Professor David Sharp gave the welcoming address and chaired the first session. We had the pleasure of Dr Guy Leschziner discussing sleep disorder after TBI, which was followed by Professor Matthew Walker who gave an overview of epilepsy after TBI. This was topped off by Dr Naomi Deakin who spoke about her experience working in motorsports and the future directions of investigations of mild TBI in this area.
After coffee, the conference was split into parallel sessions discussing acute management after TBI (Prof. Mark Wilson, Dr Hadie Adams, Dr Guido Bertolini) and Computational & Cognitive neuroscience (Dr Mazdak Ghajari, Dr James Cole, Dr Sara De Simoni). With great feedback from both sessions we broke for lunch and poster presentations from upcoming early-stage researchers.
One of the highlights of the conference was the punchy interactive debate between Professor Steven Gentleman and Professor Lee Goldstein on the topic of whether ‘We are on the brink of a CTE epidemic’, with the majority of audience members favouring a ‘No’. This was followed by a podium-presentation session featuring speakers selected from abstract submissions, acting as an excellent opportunity for early career researchers to showcase their latest work. We closed the day with an interesting collection of talks on the topic of disorders of consciousness (Dr Srivas Chennu, Dr Davinia Fernandes-Espejo and Dr Gregory Scott).
The second day started with the session ‘Frontiers in TBI’ with talks from Prof Lee Goldstein, Prof David Sharp and Dr Jon Whyte who covered leading research into CTE, precision medicine and non-pharmalogical treatments of TBI. The morning talks were followed by parallel sessions in technological innovations (Dr Adam Hampshire, Dr Ari Ercole and Dr Lucia Li) and Neuropsychiatry and psychology (Dr Alan Carson, Prof Narinder Kapur and Dr Rob Forsyth).
Our second debate featured Dr Alan Carson and Professor David Sharp discussing whether or not symptoms which last longer than 3 months after a minor head trauma are usually due to functional symptoms or not. This was followed by a presentation from TBI survivor Ben Clench about his recently published book detailing his journey navigating life after TBI. After the announcement of our poster prize and presentation winners, the conferenced closed on discussions on the management of specific dysfunctions following a TBI, covering intracranial hypertension (Dr Angelos Kolias), vestibular dysfunction (Dr Barry Seemungal) and functional disorders (Dr Mark Edwards).

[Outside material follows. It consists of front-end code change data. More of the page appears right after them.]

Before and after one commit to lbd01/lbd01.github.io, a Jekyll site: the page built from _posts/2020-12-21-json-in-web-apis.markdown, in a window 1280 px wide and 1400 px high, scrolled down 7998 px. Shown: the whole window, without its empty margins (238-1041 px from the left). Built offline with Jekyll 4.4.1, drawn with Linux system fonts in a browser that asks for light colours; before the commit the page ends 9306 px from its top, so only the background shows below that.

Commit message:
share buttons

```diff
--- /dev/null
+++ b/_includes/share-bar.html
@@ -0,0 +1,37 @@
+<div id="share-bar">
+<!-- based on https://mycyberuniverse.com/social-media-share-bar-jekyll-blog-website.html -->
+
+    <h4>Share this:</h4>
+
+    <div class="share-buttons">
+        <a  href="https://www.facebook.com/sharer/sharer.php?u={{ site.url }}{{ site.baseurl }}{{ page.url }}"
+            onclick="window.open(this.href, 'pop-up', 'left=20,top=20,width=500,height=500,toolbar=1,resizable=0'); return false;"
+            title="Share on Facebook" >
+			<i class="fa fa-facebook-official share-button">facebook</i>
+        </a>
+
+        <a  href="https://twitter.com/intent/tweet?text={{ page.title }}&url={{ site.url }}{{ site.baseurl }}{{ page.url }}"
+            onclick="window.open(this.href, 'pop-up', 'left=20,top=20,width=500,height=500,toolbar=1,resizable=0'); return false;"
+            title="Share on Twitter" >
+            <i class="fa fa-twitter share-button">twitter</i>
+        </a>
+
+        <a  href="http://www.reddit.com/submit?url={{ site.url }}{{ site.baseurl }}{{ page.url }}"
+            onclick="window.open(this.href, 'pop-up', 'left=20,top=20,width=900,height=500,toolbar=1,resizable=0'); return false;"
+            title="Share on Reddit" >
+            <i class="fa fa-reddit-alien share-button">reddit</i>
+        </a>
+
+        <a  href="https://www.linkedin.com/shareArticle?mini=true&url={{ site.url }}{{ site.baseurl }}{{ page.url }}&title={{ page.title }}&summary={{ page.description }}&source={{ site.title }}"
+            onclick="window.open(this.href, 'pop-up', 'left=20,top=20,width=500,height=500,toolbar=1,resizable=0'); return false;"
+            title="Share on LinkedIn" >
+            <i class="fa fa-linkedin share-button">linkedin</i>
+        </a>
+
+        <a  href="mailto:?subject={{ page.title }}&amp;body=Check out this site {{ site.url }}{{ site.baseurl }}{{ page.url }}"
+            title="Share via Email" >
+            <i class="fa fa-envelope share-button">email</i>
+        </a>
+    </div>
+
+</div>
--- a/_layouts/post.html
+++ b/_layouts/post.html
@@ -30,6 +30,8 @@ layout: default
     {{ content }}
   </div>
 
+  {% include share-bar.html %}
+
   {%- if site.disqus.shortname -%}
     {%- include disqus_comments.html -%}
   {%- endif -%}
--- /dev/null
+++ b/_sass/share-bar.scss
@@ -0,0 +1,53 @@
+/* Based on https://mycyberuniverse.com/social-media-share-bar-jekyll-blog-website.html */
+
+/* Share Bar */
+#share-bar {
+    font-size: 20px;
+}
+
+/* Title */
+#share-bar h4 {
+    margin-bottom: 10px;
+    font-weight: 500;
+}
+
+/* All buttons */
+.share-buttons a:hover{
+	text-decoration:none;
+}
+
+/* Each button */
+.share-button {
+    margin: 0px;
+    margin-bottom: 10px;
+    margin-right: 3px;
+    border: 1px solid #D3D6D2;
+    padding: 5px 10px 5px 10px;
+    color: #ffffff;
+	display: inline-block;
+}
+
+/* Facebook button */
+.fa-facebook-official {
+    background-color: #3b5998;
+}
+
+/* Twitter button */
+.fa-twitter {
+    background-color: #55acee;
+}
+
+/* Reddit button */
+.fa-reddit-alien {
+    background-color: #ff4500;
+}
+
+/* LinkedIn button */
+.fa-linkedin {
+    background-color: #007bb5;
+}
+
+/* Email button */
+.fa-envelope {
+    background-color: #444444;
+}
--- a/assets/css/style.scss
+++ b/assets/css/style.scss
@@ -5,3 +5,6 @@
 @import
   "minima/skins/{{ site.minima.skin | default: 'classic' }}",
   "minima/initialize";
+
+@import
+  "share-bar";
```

As we move on from FiTBI18, we hope that meaningful contributions and connections were made. TBI is a multidisciplinary problem and FITBI aims to bring together clinicians and scientists, from all disciplines, to be informed on, and contribute to discussions surrounding the latest research in TBI. We hope to see familiar faces and new ones next year.